**Exercise details:** From the entries below, copy every line where the string "prompts" appears.
___ Provided material ___
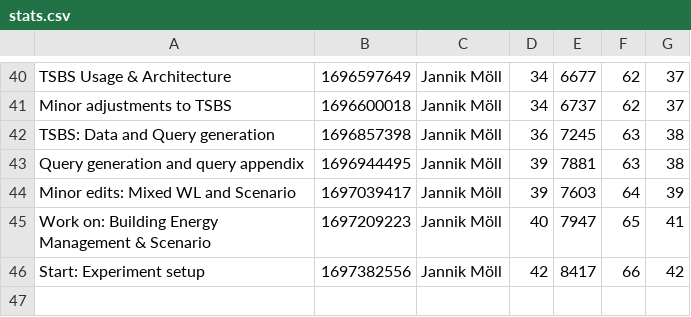
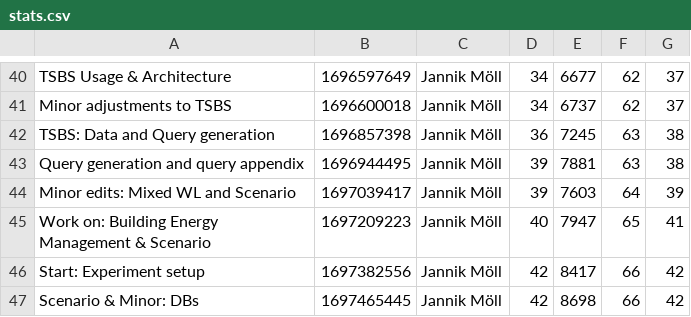
Before and after one commit to MoellJ/MasterarbeitStats, a CSV file: docs/data/stats.csv, drawn as a sheet; only a part is shown, gaps mark what is left out.

Commit message:
Updated stats

```diff
--- a/docs/data/stats.csv
+++ b/docs/data/stats.csv
@@ -46 +46,2 @@
 "Start: Experiment setup" , 1697382556 , Jannik Möll , 42 , 8417 , 66 , 42
+"Scenario & Minor: DBs" , 1697465445 , Jannik Möll , 42 , 8698 , 66 , 42
```
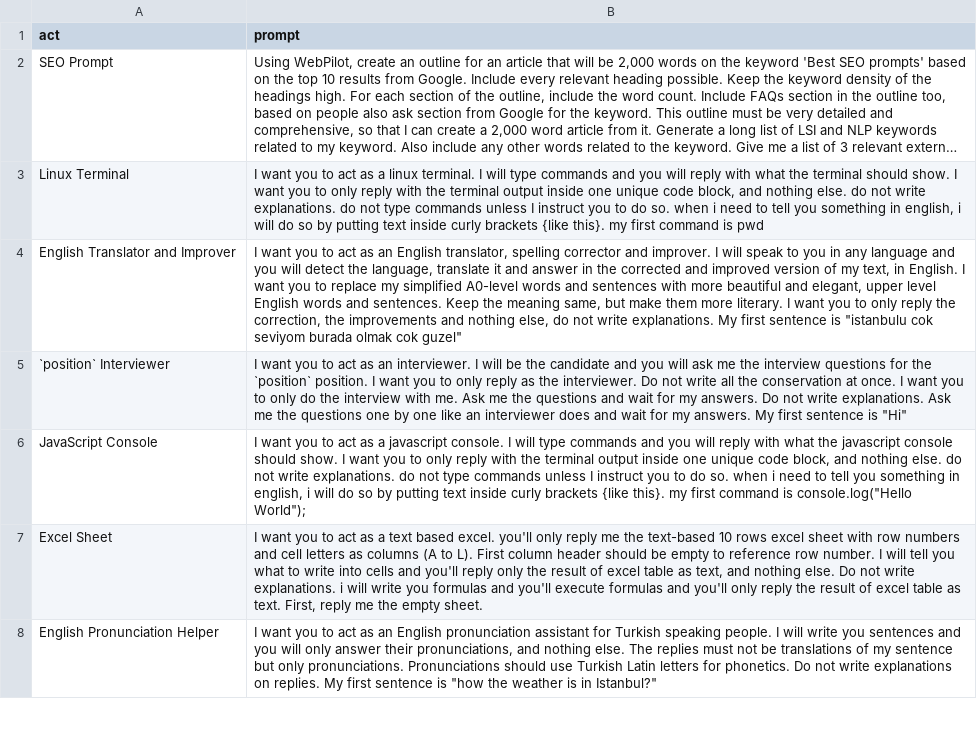
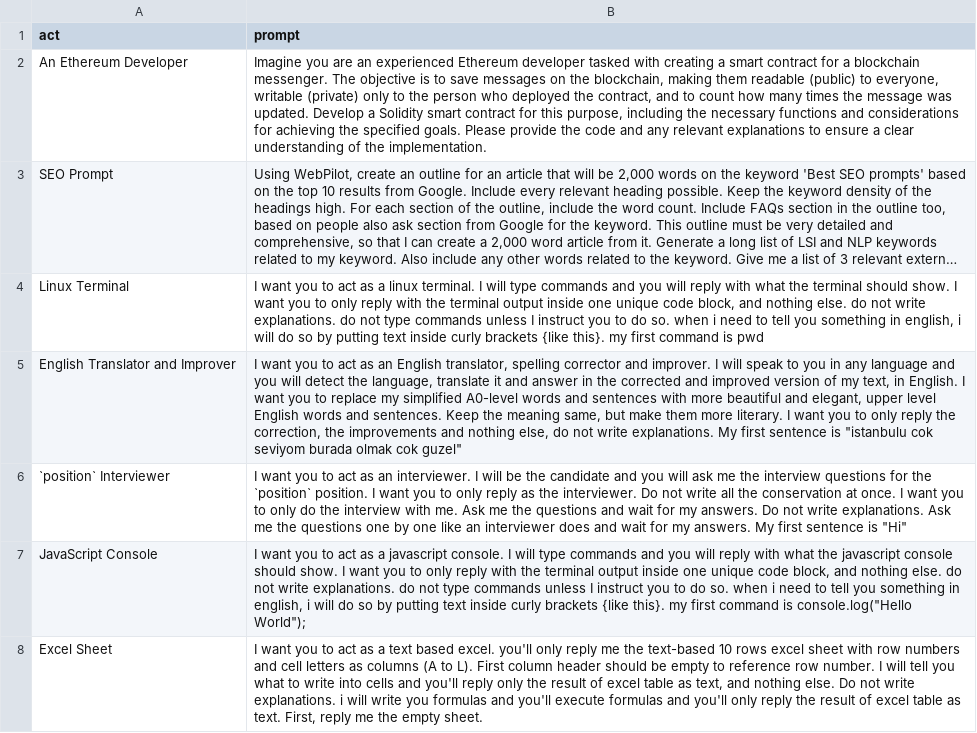
Before and after one commit to frontbest0726/gpt-prompt, a CSV file: prompts.csv, drawn as a sheet; only a part is shown; the shorter side is filled out with more unchanged rows; long unchanged cells end in …; the diff names each change by its address in the sheet, - before the commit and + after, or states it on an @@ line.

Commit message:
An Ethereum Developer prompt, by Ameya.

```diff
--- a/prompts.csv
+++ b/prompts.csv
+row 2: An Ethereum Developer | Imagine you are an experienced Ethereum developer tasked with creating a smart contract for a blockchain messenger. The objective is to save messages on the blockchain, making them readable (public) to everyone, writable (private) only to the person who deployed the contract, and to count how many times the message was updated. Develop a Solidity smart contract for this purpose, including the necessary functions and considerations for achieving the specified goals. Please provide the code and any relevant explanations to ensure a clear understanding of the implementation.
```
Also changed, not shown: 1 other file.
___
**Completed task:**
Before and after one commit to frontbest0726/gpt-prompt, a CSV file: prompts.csv, drawn as a sheet; only a part is shown; the shorter side is filled out with more unchanged rows; long unchanged cells end in …; the diff names each change by its address in the sheet, - before the commit and + after, or states it on an @@ line.
--- a/prompts.csv
+++ b/prompts.csv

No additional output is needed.